DUPAN sees that the EU Member States have adjusted their thinking about effective management measures. “In the past, most Member States have focused on reducing fishing mortality, conveniently ignoring the main causes of stock decline, such as habitat loss and migration issues. Hopefully this new insight will lead to the consistent implementation of the current EU Eel regulation in all member states. According to the same member states, it is fit-for-purpose, but then you have to implement all measures and not just limit fishing.”
The Netherlands
The Dutch government endorses the importance of focusing on the recovery of eels in a joint approach with all member states, said LNV minister Schouten in response to questions from the Party of the Animals. “A total ban on all fishing is not my goal at the moment.”
Substantial restrictions have been in place since 2009. Schouten lists: a three-month closed period for all eel fisheries in the main withdrawal period for silver eel, a total ban on eel fisheries on the major rivers and a release obligation for all recreationally caught eel. In addition, in the context of the Water Framework Directive, the Netherlands is committed to removing barriers to migration and reducing eel mortality at hydropower plants.
Schouten: ,,For a species with a long life cycle like the eel, where animals only start contributing to reproduction after more than ten years, recovery is a process that takes time. Nevertheless, there seems to be a reason to further strengthen the approach in a European context. I’m also betting on this. It is important that all Member States work towards a uniform approach with measurable reduction targets for human mortality (fishing, migration barriers, hydropower plants). Now we see that the approach in the different countries still differs too much, with not even all Member States having drawn up a national eel management plan. The Netherlands has done this and has thus achieved a substantial reduction in fishing mortality in particular. Dutch efforts to further strengthen the eel approach are aimed at tackling all factors that influence eel mortality in conjunction. That means fishing for all life stages of the eel, but also migration barriers, hydroelectric power plants and pollution.”

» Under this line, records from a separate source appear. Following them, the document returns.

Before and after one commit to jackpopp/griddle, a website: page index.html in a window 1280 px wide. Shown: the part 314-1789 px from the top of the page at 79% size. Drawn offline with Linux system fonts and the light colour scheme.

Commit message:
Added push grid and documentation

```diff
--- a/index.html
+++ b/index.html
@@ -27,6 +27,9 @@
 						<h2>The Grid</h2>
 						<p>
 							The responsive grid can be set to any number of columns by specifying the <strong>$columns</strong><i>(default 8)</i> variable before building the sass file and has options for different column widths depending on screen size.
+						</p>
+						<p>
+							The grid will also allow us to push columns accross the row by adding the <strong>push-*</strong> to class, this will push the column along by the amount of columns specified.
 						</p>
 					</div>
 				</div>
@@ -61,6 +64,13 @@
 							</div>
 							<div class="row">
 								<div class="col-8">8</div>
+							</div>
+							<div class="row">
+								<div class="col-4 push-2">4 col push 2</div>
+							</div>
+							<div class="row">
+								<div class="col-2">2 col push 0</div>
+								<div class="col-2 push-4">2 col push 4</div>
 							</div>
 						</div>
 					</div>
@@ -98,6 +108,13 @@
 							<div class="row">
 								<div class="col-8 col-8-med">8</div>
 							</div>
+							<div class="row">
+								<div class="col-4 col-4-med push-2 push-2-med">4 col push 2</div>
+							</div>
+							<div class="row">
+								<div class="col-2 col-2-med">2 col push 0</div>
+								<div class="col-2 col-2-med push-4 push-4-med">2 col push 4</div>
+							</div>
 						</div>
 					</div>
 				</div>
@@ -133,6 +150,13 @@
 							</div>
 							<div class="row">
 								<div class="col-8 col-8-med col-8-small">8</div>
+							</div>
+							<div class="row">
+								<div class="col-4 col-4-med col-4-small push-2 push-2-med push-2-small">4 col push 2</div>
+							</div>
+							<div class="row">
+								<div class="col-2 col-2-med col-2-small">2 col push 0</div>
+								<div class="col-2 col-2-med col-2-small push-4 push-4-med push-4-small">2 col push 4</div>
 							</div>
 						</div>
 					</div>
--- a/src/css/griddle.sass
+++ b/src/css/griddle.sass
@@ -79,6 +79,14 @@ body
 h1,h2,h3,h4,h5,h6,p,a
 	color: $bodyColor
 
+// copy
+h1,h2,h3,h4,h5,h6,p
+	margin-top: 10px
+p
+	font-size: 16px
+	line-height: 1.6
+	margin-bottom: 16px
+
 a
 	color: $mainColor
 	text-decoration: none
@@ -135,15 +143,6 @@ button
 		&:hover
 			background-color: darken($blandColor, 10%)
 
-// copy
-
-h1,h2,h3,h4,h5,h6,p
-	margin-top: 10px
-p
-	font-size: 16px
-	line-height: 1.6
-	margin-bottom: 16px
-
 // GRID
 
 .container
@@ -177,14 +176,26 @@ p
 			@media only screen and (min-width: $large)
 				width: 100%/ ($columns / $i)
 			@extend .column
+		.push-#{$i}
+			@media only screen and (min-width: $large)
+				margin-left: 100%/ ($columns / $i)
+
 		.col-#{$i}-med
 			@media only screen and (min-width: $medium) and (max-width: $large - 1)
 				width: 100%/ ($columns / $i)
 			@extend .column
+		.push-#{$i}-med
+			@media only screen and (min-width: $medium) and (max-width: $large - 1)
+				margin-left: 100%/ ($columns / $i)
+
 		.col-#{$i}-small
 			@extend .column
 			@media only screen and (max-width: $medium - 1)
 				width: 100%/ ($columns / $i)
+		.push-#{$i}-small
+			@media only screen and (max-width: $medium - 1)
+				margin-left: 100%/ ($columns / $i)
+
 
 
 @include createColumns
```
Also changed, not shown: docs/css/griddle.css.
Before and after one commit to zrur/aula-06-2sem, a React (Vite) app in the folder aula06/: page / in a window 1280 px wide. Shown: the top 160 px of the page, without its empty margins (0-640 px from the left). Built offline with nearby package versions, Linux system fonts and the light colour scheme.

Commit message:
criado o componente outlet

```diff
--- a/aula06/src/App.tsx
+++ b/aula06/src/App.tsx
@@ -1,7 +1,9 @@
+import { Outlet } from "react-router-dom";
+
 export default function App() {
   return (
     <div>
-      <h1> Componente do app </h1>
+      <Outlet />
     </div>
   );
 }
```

GoodFish
At the beginning of this month, an international delegation of NGOs paid a visit to European Commissioner Virginijus Sinkevicius. On that occasion the petition ‘Power to the Eel’ was handed over. 
This petition is an initiative of Good Fish and RAVON, financially made possible by the National Postcode Lottery. The NGOs argue for more habitat for eels, effective fish migration facilities, clean river beds, less fishing, a quality mark for fishermen and a tougher approach to poaching.



LET'S MAKE A DIFFERENCE
HELP US SUPPORT THE RECOVERY OF THE EUROPEAN EEL